How the world should cope with its growing piles of rubbish
Poor countries must build infrastructure. Rich ones should waste less
THE world is producing ever more rubbish. Households and businesses took out 2bn tonnes of trash in 2016, the equivalent of 740g each day for every person on the planet. The World Bank predicts the annual pile could grow by 70% by 2050, as the developing world gets richer.
Such waste is not simply unsightly, it also threatens public health. Diarrhoea, respiratory infections and neurological conditions are more common in areas where waste is not regularly collected. And even where it is, it can cause environmental problems (see our special report this week). Greenhouse gases from the waste industry, principally in the form of methane from older landfill sites, could account for as much as a tenth of the global total by 2025. The case for taking action is clear. But what kind of action depends on where you are.

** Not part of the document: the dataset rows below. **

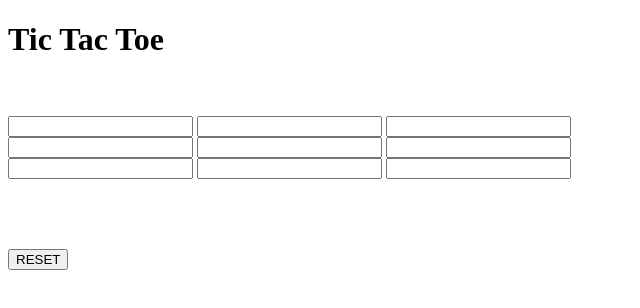
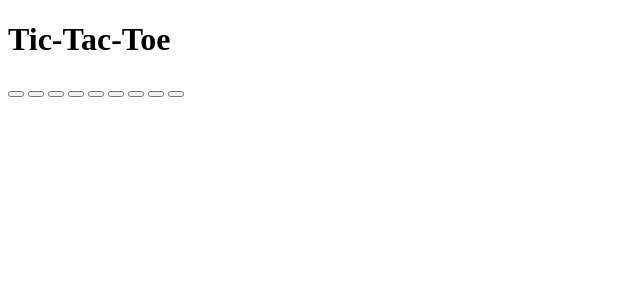
Before and after one commit to iamneo-production/abaeadeabbaeb304901008efdcbcabetwo, a plain HTML site: page public/index.html in a window 1280 px wide. Shown: the whole page, without its empty margins (0-640 px from the left). Drawn offline with Linux system fonts and the light colour scheme.

Commit message:
Backup Commit

```diff
--- a/public/index.html
+++ b/public/index.html
@@ -11,32 +11,21 @@
 
 </head>
 <body>
-  <div id="header">
-    <h1>Tic Tac Toe</h1>
-    <br><br>
-    <div class="box">
-      <div class="row">
-        <input type="text" id="b1" class="'btn" onclick="myfunc_3();myfunc();" readonly>
-        <input type="text" id="b2" class="btn" onclick='myfunc_4();myfunc();' readonly>
-        <input type="text" id="b3" class="btn" onclick="myfunc_5();myfunc();" readonly>
-      </div>
-      <div class="row">
-        <input type="text" id="b4" class="btn" onclick="myfunc_6(); myfunc();" readonly>
-        <input type="text" id="b5" class="btn" onclick="myfunc_7();myfunc();" readonly>
-        <input type="text" id="b6" class="btn" onclick="myfunc_8();myfunc();" readonly>
-      </div>
-      <div class="row">
-        <input type="text" id="b7" class="btn" onclick="myfunc_9();myfunc();" readonly>
-        <input type="text" id="b8" class="btn" onclick="myfunc_10();myfunc();" readonly>
-        <input type="text" id="b9" class="btn" onClick="myfunc_11();myfunc();" readonly>
-      </div>
-    </div>
-  <br><br><br>
-  <p id="result-container" class="result"></p>
-  <button id="reset" onclick="myfunc_2()">
-    RESET
-  </button>
-  <br>
+  <h1>Tic-Tac-Toe</h1>
+  <div class="result"></div>
+  <div class='board'>
+    <button class='btn'></button>
+    <button class='btn'></button>
+    <button class='btn'></button>
+    <button class='btn'></button>
+    <button class='btn'></button>
+    <button class='btn'></button>
+    <button class='btn'></button>
+    <button class='btn'></button>
+    <button class='btn'></button>
   </div>
+
+
+
 </body>
 </html>
```
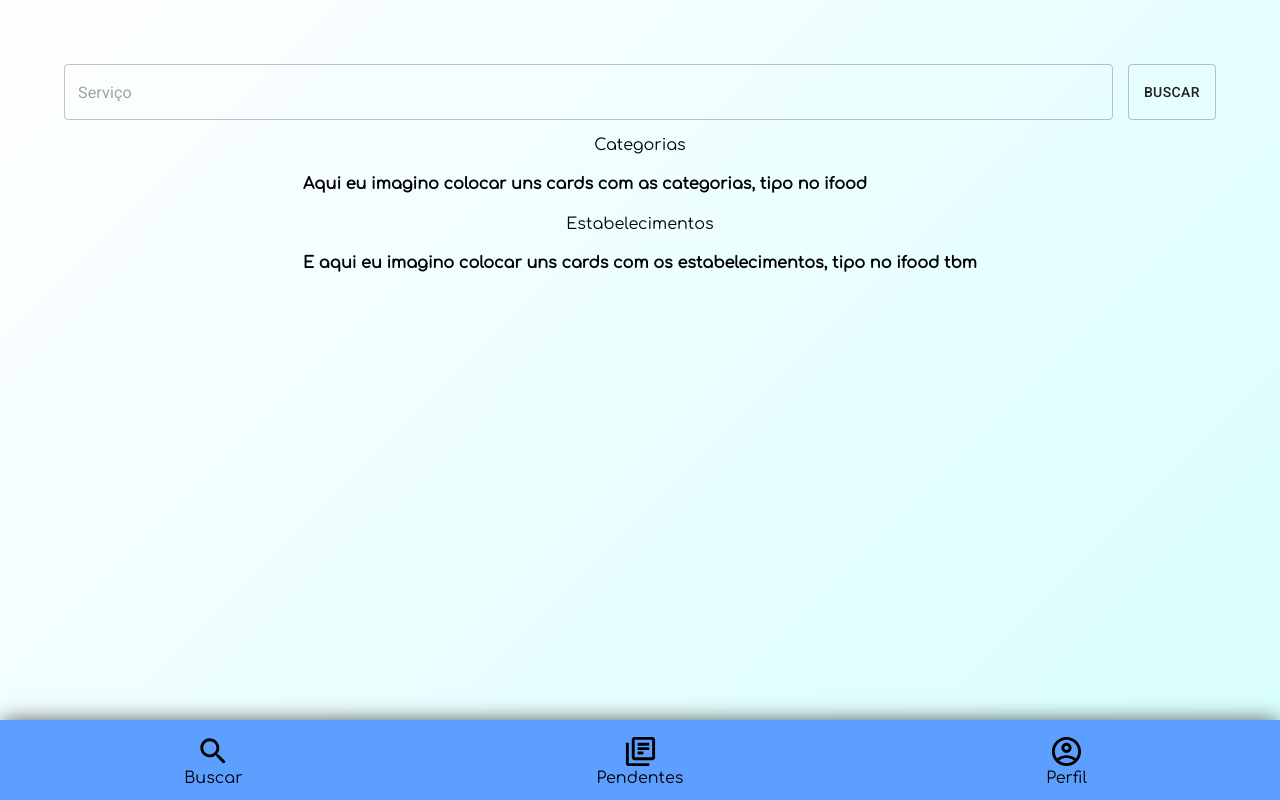
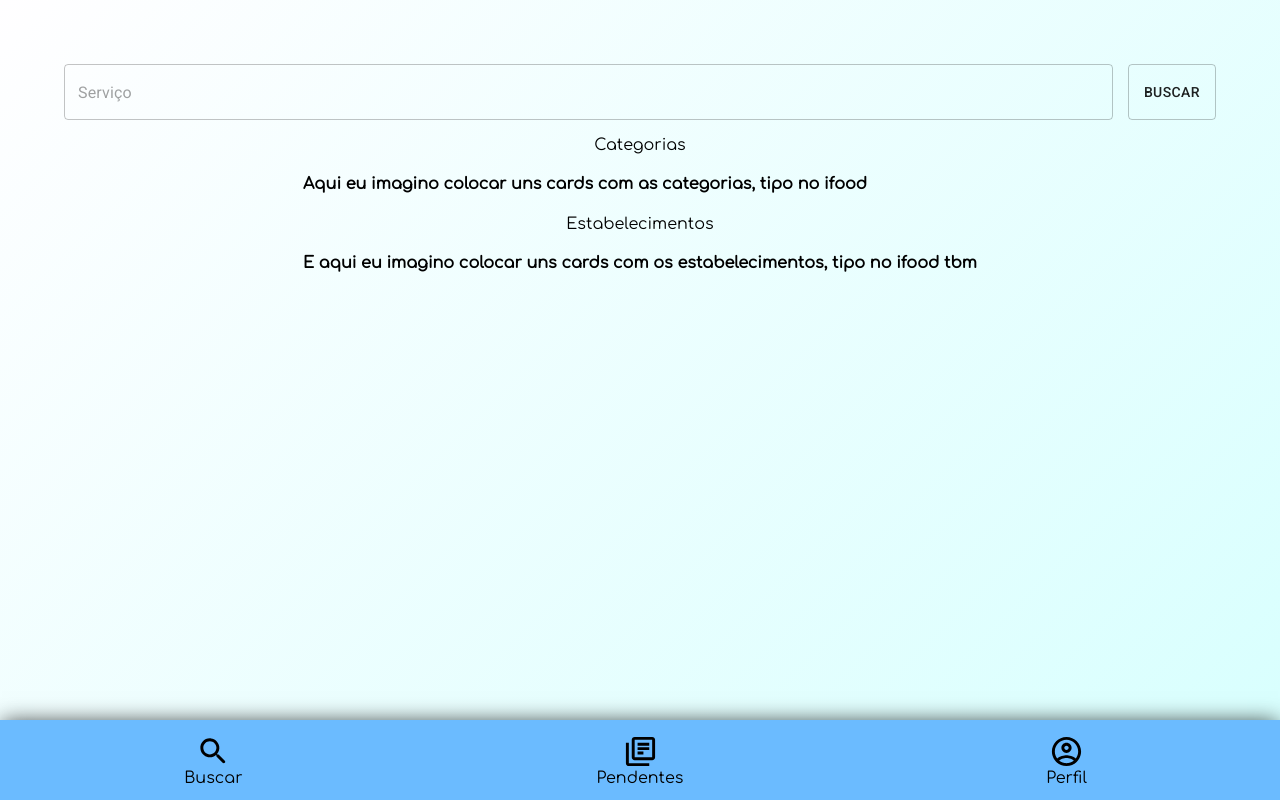
Before and after one commit to joaomcouto/UFMG-20201, a React (Create React App) app in the folder servi/: page /search in a window 1280 px wide. Built offline with nearby package versions, Linux system fonts and the light colour scheme.

Commit message:
change menu bar color

```diff
--- a/servi/src/components/Footer/Footer.css
+++ b/servi/src/components/Footer/Footer.css
@@ -2,7 +2,7 @@
     position: absolute;
     width: 100%;
     height: 10vh;
-    background: #5D9FFF;
+    background: #6BBBFF;
     top: 90vh;
     display: flex;
     -webkit-box-shadow: 0px 0px 21px -2px rgba(0,0,0,0.75);
```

Poorer countries often lack good waste infrastructure. Rubbish piles up on open dumps, if not in the street. In July, for example, India’s Supreme Court warned that Delhi is buried under “mountain-loads of garbage”. Such places must invest enough to get the basics right. One study found that burning, dumping or discharging rubbish into waterways costs south Asian economies $375 per tonne in pollution and disease. Basic disposal systems would cost only $50-100 per tonne. Morocco’s government reckons the $300m it has recently invested in sanitary landfills has already averted $440m in damage. Such spending makes sense even when budgets are tight.
The rich world has a different problem. It is good at collection. But at the start of 2018, China, until then the destination for many of the world’s recyclable material, stopped importing most waste plastic and paper, and severely curtailed imports of cardboard. Rich countries must recycle more, dispose of more waste at home or no longer produce as much.
For environmentalists the preference for recycling is obvious. Some even want economies to become “circular”—ie, to reuse or recycle everything. But anyone arguing that reducing physical waste is a moral imperative needs to reckon with recycling’s hidden costs. Somebody must pick out, clean, transport and process junk. When the time and effort obviously pay off, the economy is already naturally circular. Three-quarters of all aluminium ever smelted remains in use, and there is a thriving market for used aluminium cans. But for other materials, recycling just isn’t worth it.
Round and round
That is partly because chucking stuff out is artificially cheap. Were landfill and incineration priced to reflect their environmental and social costs, people would throw their rubbish in the river or dump it by the road instead. Rules to discourage waste should therefore focus on producers rather than households. The principle of taxing pollution should be extended to cover makers of things that will need disposing of. A good example is the requirement, pioneered in Europe, for firms to finance the collection and recycling of electronic waste.
Transparent subsidies for the recycling industry would also help. It is better to pay the industry to absorb trash, and let the market take care of the rest, than to craft crude rules with unknowable costs, such as San Francisco’s ambition to send zero waste to landfill. If recycling is sufficiently profitable, more waste will become a valuable commodity. Some of it might even be dug back out of the ground.
Thankfully, rubbish is one environmental issue where there is little need to worry about political incentives. Voters everywhere want rubbish to be taken away—and they do not want to live near landfill sites and incinerators. The trick is to get the economics right, too.